Stephan K. Weiland of the University of Ulm in Germany and his colleagues analyzed data collected from more than 650,000 subjects as part of the International Study of Asthma and Allergies in Childhood, which includes 155 participating centers around the world. The team compared the incidence of asthma and eczema to climate data for two groups: children between the ages of six and seven and youngsters aged 12 to 13. According to the report, for countries in western Europe each 10 percent increase in indoor humidity was linked to an almost 3 percent rise in the reported rate of asthma. What is more, cities in which the average humidity dropped below 50 percent for at least one month a year had lower rates of asthma compared to more humid locales. Higher altitude destinations and those with more variable temperatures were associated with lower asthma rates, whereas children living in cities with higher temperatures were less likely to have eczema.
Just how humidity affects asthma rates remains unclear, the authors caution, although increased exposure to dust mites and higher amounts of mold could be factors. The team notes that its study is the first to take a global view to examine the relationship between asthma and eczema and climate.
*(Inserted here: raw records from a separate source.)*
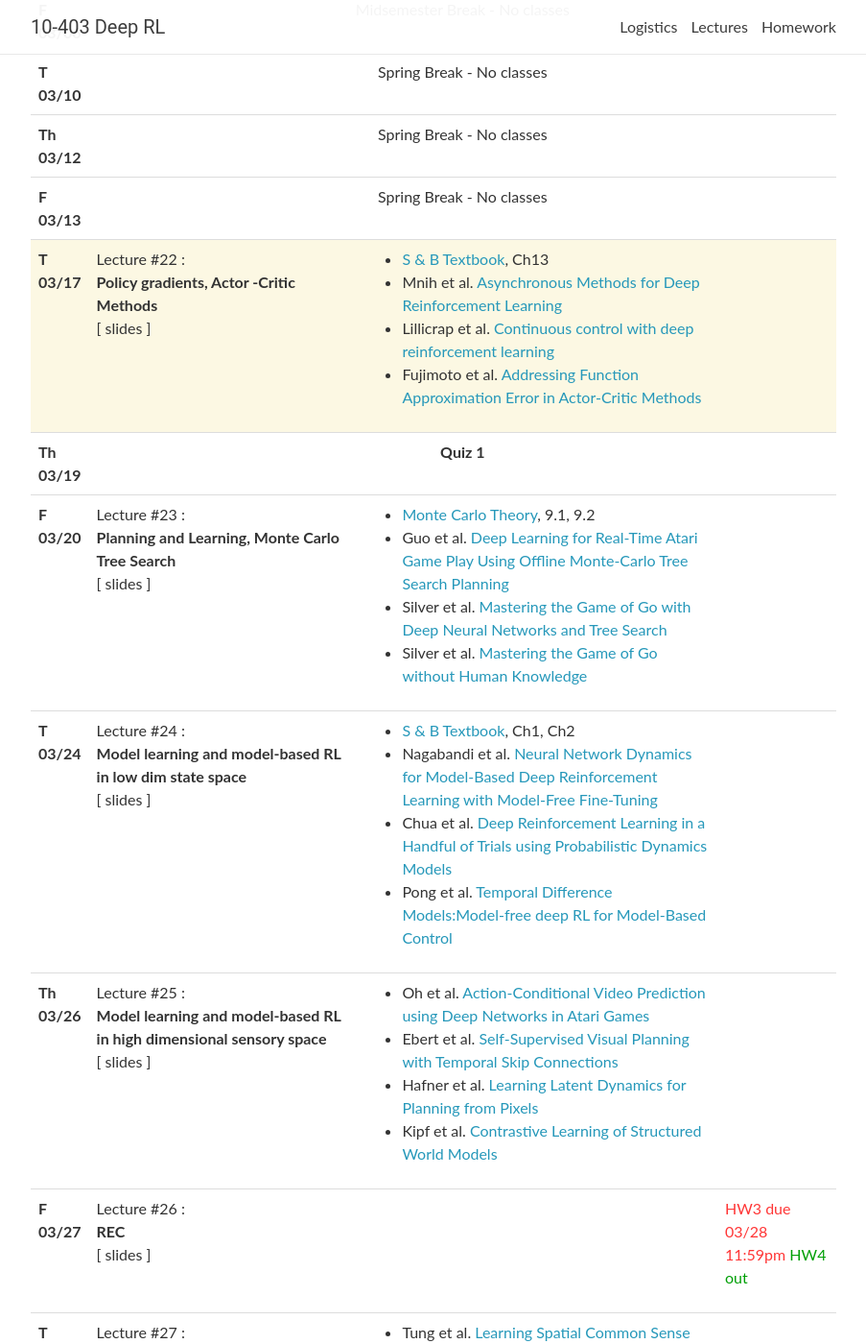
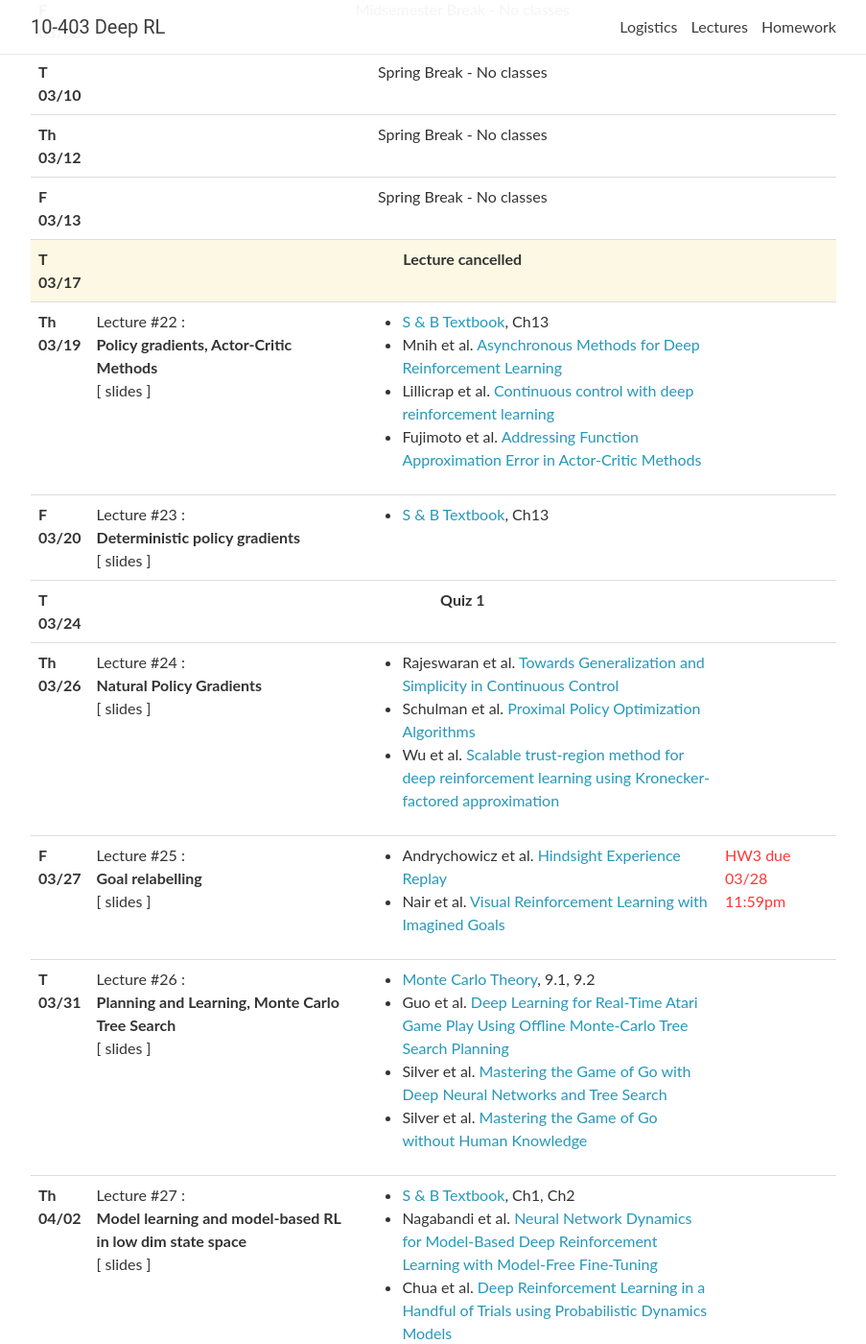
Before and after one commit to cmudeeprl/Spring202010403website, a Jekyll site: the page built from _pages/lectures.md, in a window 1280 px wide and 1400 px high, scrolled down 3295 px. Shown: the whole window at 96% size, without its empty margins (188-1091 px from the left). Built offline with Jekyll 4.4.1, drawn with Linux system fonts in a browser that asks for light colours; nearby versions of some CDN libraries; comment, search, counter and statistics services are not loaded; some of the changed text lies outside the part shown.

Commit message:
updated lectures post spring break

```diff
--- a/_data/lectures.yml
+++ b/_data/lectures.yml
@@ -295,18 +295,7 @@
 
 # ----------------------------- CONDUCTED --------------------------------------------------
 
-# - date: T 03/03
-#   lecturer:
-#   title: >
-#     <strong>Natural Policy Gradients, Proximal Policy Optimization</strong>
-#   # slides: https://cmudeeprl.github.io/Spring202010403website/assets/lectures/lecture_14.pdf
-#   # video: https://scs.hosted.panopto.com/Panopto/Pages/Viewer.aspx?id=47c40d4c-113b-4151-a407-aae60106ef6c
-#   notes:
-#   readings:
-#     - Rajeswaran et al. <a href="https://arxiv.org/pdf/1703.02660.pdf" target="_blank">Towards Generalization and Simplicity in Continuous Control</a>
-#     - Schulman et al. <a href="https://arxiv.org/abs/1707.06347" target="_blank">Proximal Policy Optimization Algorithms</a>
-#     - Wu et al. <a href="https://papers.nips.cc/paper/7112-scalable-trust-region-method-for-deep-reinforcement-learning-using-kronecker-factored-approximation.pdf" target="_blank">Scalable trust-region method for deep reinforcement learning using Kronecker-factored approximation</a>
-#   logistics:
+
 
 # - date: Th 03/05
 #   lecturer:
@@ -345,10 +334,18 @@
     Spring Break - No classes
   logistics:
 
+
 - date: T 03/17
   lecturer:
   title: >
-    <strong>Policy gradients, Actor -Critic Methods</strong>
+    <strong>Lecture cancelled</strong>
+  logistics:
+
+
+- date: Th 03/19
+  lecturer:
+  title: >
+    <strong>Policy gradients, Actor-Critic Methods</strong>
   # slides: https://cmudeeprl.github.io/Spring202010403website/assets/lectures/lecture11.pdf
   # video: https://scs.hosted.panopto.com/Panopto/Pages/Viewer.aspx?id=131de8e3-a760-4ff1-9802-aad80108eaa7
   notes:
@@ -360,39 +357,59 @@
   logistics:
 
 
-# - date: Th 03/19
-#   lecturer:
-#   title: >
-#     <strong>Deep Deterministic policy gradients and Goal Relabelling</strong>
-#   # slides: https://cmudeeprl.github.io/Spring202010403website/assets/lectures/lecture_12_1.pdf
-#   # slides2: https://cmudeeprl.github.io/Spring202010403website/assets/lectures/lecture_12_2.pdf
-#   # video: https://scs.hosted.panopto.com/Panopto/Pages/Viewer.aspx?id=4e7cbf9d-6e81-4e7b-9093-aad80108fb94
-#   notes:
-#   readings:
-#     - <a href="http://incompleteideas.net/book/RLbook2018.pdf" target="_blank">S & B Textbook</a>, Ch13
-#     - Andrychowicz et al. <a href="https://arxiv.org/abs/1707.01495" target="_blank">Hindsight Experience Replay</a>
-#     - Nair et al. <a href="https://arxiv.org/abs/1807.04742" target="_blank">Visual Reinforcement Learning with Imagined Goals</a>
-#   logistics:
-#     <span class="deadline"> Quiz 1 </span>
-
-
-- date: Th 03/19
+- date: F 03/20
   lecturer:
   title: >
-    <strong>Quiz 1</strong>
+    <strong>Deterministic policy gradients</strong>
   # slides: https://cmudeeprl.github.io/Spring202010403website/assets/lectures/lecture_12_1.pdf
   # slides2: https://cmudeeprl.github.io/Spring202010403website/assets/lectures/lecture_12_2.pdf
   # video: https://scs.hosted.panopto.com/Panopto/Pages/Viewer.aspx?id=4e7cbf9d-6e81-4e7b-9093-aad80108fb94
   notes:
   readings:
-    # - <a href="http://incompleteideas.net/book/RLbook2018.pdf" target="_blank">S & B Textbook</a>, Ch13
+    - <a href="http://incompleteideas.net/book/RLbook2018.pdf" target="_blank">S & B Textbook</a>, Ch13
     # - Andrychowicz et al. <a href="https://arxiv.org/abs/1707.01495" target="_blank">Hindsight Experience Replay</a>
     # - Nair et al. <a href="https://arxiv.org/abs/1807.04742" target="_blank">Visual Reinforcement Learning with Imagined Goals</a>
   logistics:
-    # <span class="deadline"> Quiz 1 </span>
 
 
-- date: F 03/20
+
+- date: T 03/24
+  lecturer:
+  title: >
+    <strong>Quiz 1</strong>
+  logistics:
+
+
+- date: Th 03/26
+  lecturer:
+  title: >
+    <strong>Natural Policy Gradients</strong>
+  # slides: https://cmudeeprl.github.io/Spring202010403website/assets/lectures/lecture_14.pdf
+  # video: https://scs.hosted.panopto.com/Panopto/Pages/Viewer.aspx?id=47c40d4c-113b-4151-a407-aae60106ef6c
+  notes:
+  readings:
+    - Rajeswaran et al. <a href="https://arxiv.org/pdf/1703.02660.pdf" target="_blank">Towards Generalization and Simplicity in Continuous Control</a>
+    - Schulman et al. <a href="https://arxiv.org/abs/1707.06347" target="_blank">Proximal Policy Optimization Algorithms</a>
+    - Wu et al. <a href="https://papers.nips.cc/paper/7112-scalable-trust-region-method-for-deep-reinforcement-learning-using-kronecker-factored-approximation.pdf" target="_blank">Scalable trust-region method for deep reinforcement learning using Kronecker-factored approximation</a>
+  logistics:
+
+
+
+- date: F 03/27
+  lecturer:
+  title: >
+    <strong>Goal relabelling</strong>
+  # slides: https://cmudeeprl.github.io/Spring202010403website/assets/lectures/lecture_13_1.pdf
+  # slides2: https://cmudeeprl.github.io/Spring202010403website/assets/lectures/lecture_13_2.pdf
+  # video: https://scs.hosted.panopto.com/Panopto/Pages/Viewer.aspx?id=8c186a7b-4ddd-4e44-83a8-aad801090aa3
+  notes:
+  readings:
+    - Andrychowicz et al. <a href="https://arxiv.org/abs/1707.01495" target="_blank">Hindsight Experience Replay</a>
+    - Nair et al. <a href="https://arxiv.org/abs/1807.04742" target="_blank">Visual Reinforcement Learning with Imagined Goals</a>
+  logistics:
+    <span class="deadline">HW3 due 03/28 11:59pm</span> <br>
+
+- date: T 03/31
   lecturer:
   title: >
     <strong>Planning and Learning, Monte Carlo Tree Search</strong>
@@ -420,25 +437,18 @@
 #   logistics:
 
 
-# - date: T 03/17
-#   lecturer:
-#   title: >
-#     <strong>Goal-conditioned policies, goal relabelling</strong>
-#   # slides: https://cmudeeprl.github.io/Spring202010403website/assets/lectures/lecture_13_1.pdf
-#   # slides2: https://cmudeeprl.github.io/Spring202010403website/assets/lectures/lecture_13_2.pdf
-#   # video: https://scs.hosted.panopto.com/Panopto/Pages/Viewer.aspx?id=8c186a7b-4ddd-4e44-83a8-aad801090aa3
-#   notes:
-#   readings:
-#     - Andrychowicz et al. <a href="https://arxiv.org/abs/1707.01495" target="_blank">Hindsight Experience Replay</a>
-#     - Nair et al. <a href="https://arxiv.org/abs/1807.04742" target="_blank">Visual Reinforcement Learning with Imagined Goals</a>
-#   logistics:
 
 
 
 
 
 
-- date: T 03/24
+
+
+
+
+
+- date: Th 04/02
   lecturer:
   title: >
     <strong>Model learning and model-based RL in low dim state space</strong>
@@ -452,7 +462,7 @@
     - Pong et al. <a href="https://arxiv.org/pdf/1802.09081.pdf" target="_blank">Temporal Difference Models:Model-free deep RL for Model-Based Control</a>
   logistics:
 
-- date: Th 03/26
+- date: F 04/03
   lecturer:
   title: >
     <strong>Model learning and model-based RL in high dimensional sensory space</strong>
@@ -465,17 +475,18 @@
     - Hafner et al. <a href="https://arxiv.org/pdf/1811.04551.pdf" target="_blank">Learning Latent Dynamics for Planning from Pixels</a>
     - Kipf et al. <a href="https://arxiv.org/abs/1911.12247" target="_blank">Contrastive Learning of Structured World Models</a>
   logistics:
+    <span class="event">HW4 out</span>
 
-- date: F 03/27
-  lecturer:
-  title: >
-    <strong>REC</strong>
-  notes:
-  readings:
-  logistics: <span class="deadline">HW3 due 03/28 11:59pm</span>
-      <span class="event">HW4 out</span>
+# - date: F 03/27
+#   lecturer:
+#   title: >
+#     <strong>REC</strong>
+#   notes:
+#   readings:
+#   logistics: <span class="deadline">HW3 due 03/28 11:59pm</span>
+#       <span class="event">HW4 out</span>
 
-- date: T 03/31
+- date: T 04/07
   lecturer:
   title: >
     <strong>Model learning and view-invariant control with 3D inverse graphics networks</strong>
@@ -487,7 +498,7 @@
     - Harley et al. <a href="https://arxiv.org/abs/1906.03764" target="_blank">Visual Representation Learning with 3D View-Contrastive Inverse Graphics Networks</a>
   logistics:
 
-- date: Th 04/02
+- date: Th 04/09
   lecturer:
   title: >
     <strong>Learning from demonstations and task rewards</strong>
@@ -502,15 +513,15 @@
     - Fujimoto et al. <a href="https://arxiv.org/abs/1812.02900" target="_blank">Off-Policy Deep Reinforcement Learning without Exploration</a>
   logistics:
 
-- date: F 04/03
-  lecturer:
-  title: >
-    <strong>REC: </strong>
-  notes:
-  readings:
-  logistics:
+# - date: F 04/03
+#   lecturer:
+#   title: >
+#     <strong>REC: </strong>
+#   notes:
+#   readings:
+#   logistics:
 
-- date: T 04/07
+- date: F 04/10
   lecturer:
   title: >
     <strong>iLQR, policy learning from imitating local controllers</strong>
@@ -521,7 +532,7 @@
     - Levine et al. <a href="https://graphics.stanford.edu/projects/gpspaper/gps_full.pdf" target="_blank">Guided Policy Search</a>
   logistics:
 
-- date: Th 04/09
+- date: T 04/14
   lecturer:
   title: >
     <strong>Curiosity-driven and map-driven exploration</strong>
@@ -537,15 +548,15 @@
   logistics: <span class="deadline">HW4 due</span>
     <span class="event">HW5 out</span>
 
-- date: F 04/10
-  lecturer:
-  title: >
-    <strong>REC: HW 5</strong>
-  notes:
-  readings:
-  logistics:
+# - date: F 04/10
+#   lecturer:
+#   title: >
+#     <strong>REC: HW 5</strong>
+#   notes:
+#   readings:
+#   logistics:
 
-- date: T 04/14
+- date: Th 04/16
   lecturer:
   title: >
     <strong>Learning from visual demonstations (visual imitation)</strong>
@@ -557,11 +568,11 @@
     - Pathak et al. <a href="https://arxiv.org/abs/1804.08606" target="_blank">Zero-Shot Visual Imitation</a>
   logistics:
 
-- date: Th 04/16
-  lecturer:
-  title: >
-    No classes
-  logistics:
+# - date: Th 04/16
+#   lecturer:
+#   title: >
+#     No classes
+#   logistics:
 
 - date: F 04/17
   lecturer:
@@ -569,7 +580,7 @@
     Spring Carnival - No classes
   logistics:
 
-- date: Th 04/21
+- date: T 04/21
   lecturer:
   title: >
     <strong>Generalization in RL, Sim2Real transfer</strong>
```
The results, the authors conclude, may also have implications for the assessment of potential health effects due to climate change.